» **Work to be completed**
In your copy, leave out the pictures; write out all the data exactly.

[Data provided]

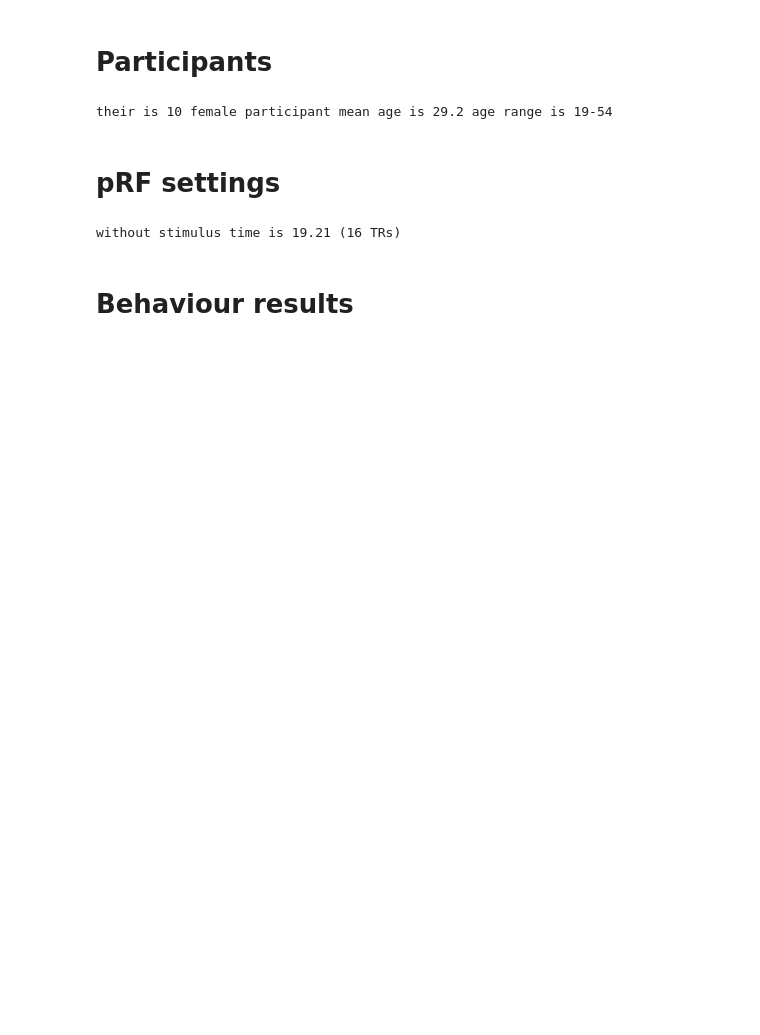
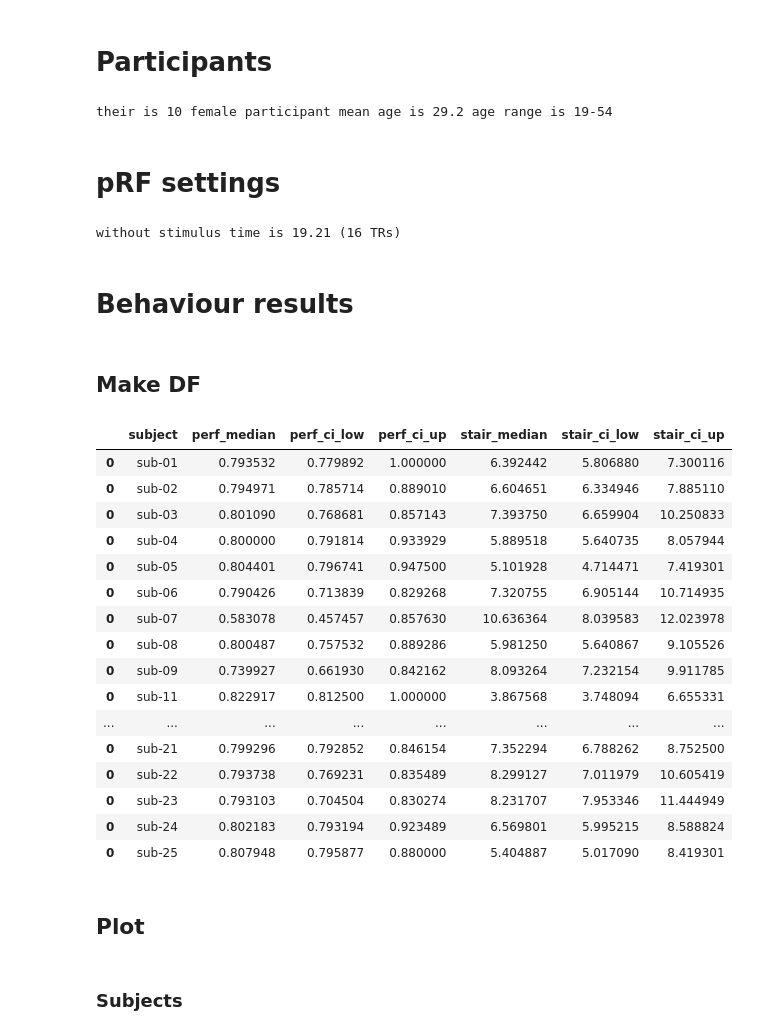
Before and after one commit to mszinte/pRF_analysis, a Jupyter notebook: RetinoMaps/dev/paper.ipynb, the cells around one changed output. Saved outputs shown, nothing was run; the diff lists cells and outputs as text; code cells hidden in the pictures; blank space fills up the shorter version.

```diff
--- a/RetinoMaps/dev/paper.ipynb
+++ b/RetinoMaps/dev/paper.ipynb
@@ -121,6 +124,8 @@ without stimulus time is 19.21 (16 TRs)
 # Compute bar step in DVA
 # %% [markdown]
 # Behaviour results
+# %% [markdown]
+## Make DF
 # %%
 n_runs_prf = 5
 
@@ -146,0 +219,24 @@ for n_run in range(n_runs_prf):
+# %%
+prf_beh_df_concat
+# %% [output]
+|  | subject | perf_median | perf_ci_low | perf_ci_up | stair_median | stair_ci_low | stair_ci_up |
+| 0 | sub-01 | 0.793532 | 0.779892 | 1.000000 | 6.392442 | 5.806880 | 7.300116 |
+| 0 | sub-02 | 0.794971 | 0.785714 | 0.889010 | 6.604651 | 6.334946 | 7.885110 |
+| 0 | sub-03 | 0.801090 | 0.768681 | 0.857143 | 7.393750 | 6.659904 | 10.250833 |
+| 0 | sub-04 | 0.800000 | 0.791814 | 0.933929 | 5.889518 | 5.640735 | 8.057944 |
+| 0 | sub-05 | 0.804401 | 0.796741 | 0.947500 | 5.101928 | 4.714471 | 7.419301 |
+| 0 | sub-06 | 0.790426 | 0.713839 | 0.829268 | 7.320755 | 6.905144 | 10.714935 |
+| 0 | sub-07 | 0.583078 | 0.457457 | 0.857630 | 10.636364 | 8.039583 | 12.023978 |
+| 0 | sub-08 | 0.800487 | 0.757532 | 0.889286 | 5.981250 | 5.640867 | 9.105526 |
+| 0 | sub-09 | 0.739927 | 0.661930 | 0.842162 | 8.093264 | 7.232154 | 9.911785 |
+| 0 | sub-11 | 0.822917 | 0.812500 | 1.000000 | 3.867568 | 3.748094 | 6.655331 |
+| ... | ... | ... | ... | ... | ... | ... | ... |
+| 0 | sub-21 | 0.799296 | 0.792852 | 0.846154 | 7.352294 | 6.788262 | 8.752500 |
+| 0 | sub-22 | 0.793738 | 0.769231 | 0.835489 | 8.299127 | 7.011979 | 10.605419 |
+| 0 | sub-23 | 0.793103 | 0.704504 | 0.830274 | 8.231707 | 7.953346 | 11.444949 |
+| 0 | sub-24 | 0.802183 | 0.793194 | 0.923489 | 6.569801 | 5.995215 | 8.588824 |
+| 0 | sub-25 | 0.807948 | 0.795877 | 0.880000 | 5.404887 | 5.017090 | 8.419301 |
+# %% [markdown]
+## Plot
+# %% [markdown]
+### Subjects
```
Also changed, not shown: parts of 22 cells of this notebook, 2 other files.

[/Data provided]

» **Response area**
Before and after one commit to mszinte/pRF_analysis, a Jupyter notebook: RetinoMaps/dev/paper.ipynb, the cells around one changed output. Saved outputs shown, nothing was run; the diff lists cells and outputs as text; code cells hidden in the pictures; blank space fills up the shorter version.

```diff
--- a/RetinoMaps/dev/paper.ipynb
+++ b/RetinoMaps/dev/paper.ipynb
@@ -121,6 +124,8 @@ without stimulus time is 19.21 (16 TRs)
 # Compute bar step in DVA
 # %% [markdown]
 # Behaviour results
+# %% [markdown]
+## Make DF
 # %%
 n_runs_prf = 5
 
@@ -146,0 +219,24 @@ for n_run in range(n_runs_prf):
+# %%
+prf_beh_df_concat
+# %% [output]
+|  | subject | perf_median | perf_ci_low | perf_ci_up | stair_median | stair_ci_low | stair_ci_up |
+| 0 | sub-01 | 0.793532 | 0.779892 | 1.000000 | 6.392442 | 5.806880 | 7.300116 |
+| 0 | sub-02 | 0.794971 | 0.785714 | 0.889010 | 6.604651 | 6.334946 | 7.885110 |
+| 0 | sub-03 | 0.801090 | 0.768681 | 0.857143 | 7.393750 | 6.659904 | 10.250833 |
+| 0 | sub-04 | 0.800000 | 0.791814 | 0.933929 | 5.889518 | 5.640735 | 8.057944 |
+| 0 | sub-05 | 0.804401 | 0.796741 | 0.947500 | 5.101928 | 4.714471 | 7.419301 |
+| 0 | sub-06 | 0.790426 | 0.713839 | 0.829268 | 7.320755 | 6.905144 | 10.714935 |
+| 0 | sub-07 | 0.583078 | 0.457457 | 0.857630 | 10.636364 | 8.039583 | 12.023978 |
+| 0 | sub-08 | 0.800487 | 0.757532 | 0.889286 | 5.981250 | 5.640867 | 9.105526 |
+| 0 | sub-09 | 0.739927 | 0.661930 | 0.842162 | 8.093264 | 7.232154 | 9.911785 |
+| 0 | sub-11 | 0.822917 | 0.812500 | 1.000000 | 3.867568 | 3.748094 | 6.655331 |
+| ... | ... | ... | ... | ... | ... | ... | ... |
+| 0 | sub-21 | 0.799296 | 0.792852 | 0.846154 | 7.352294 | 6.788262 | 8.752500 |
+| 0 | sub-22 | 0.793738 | 0.769231 | 0.835489 | 8.299127 | 7.011979 | 10.605419 |
+| 0 | sub-23 | 0.793103 | 0.704504 | 0.830274 | 8.231707 | 7.953346 | 11.444949 |
+| 0 | sub-24 | 0.802183 | 0.793194 | 0.923489 | 6.569801 | 5.995215 | 8.588824 |
+| 0 | sub-25 | 0.807948 | 0.795877 | 0.880000 | 5.404887 | 5.017090 | 8.419301 |
+# %% [markdown]
+## Plot
+# %% [markdown]
+### Subjects
```
Also changed, not shown: parts of 22 cells of this notebook, 2 other files.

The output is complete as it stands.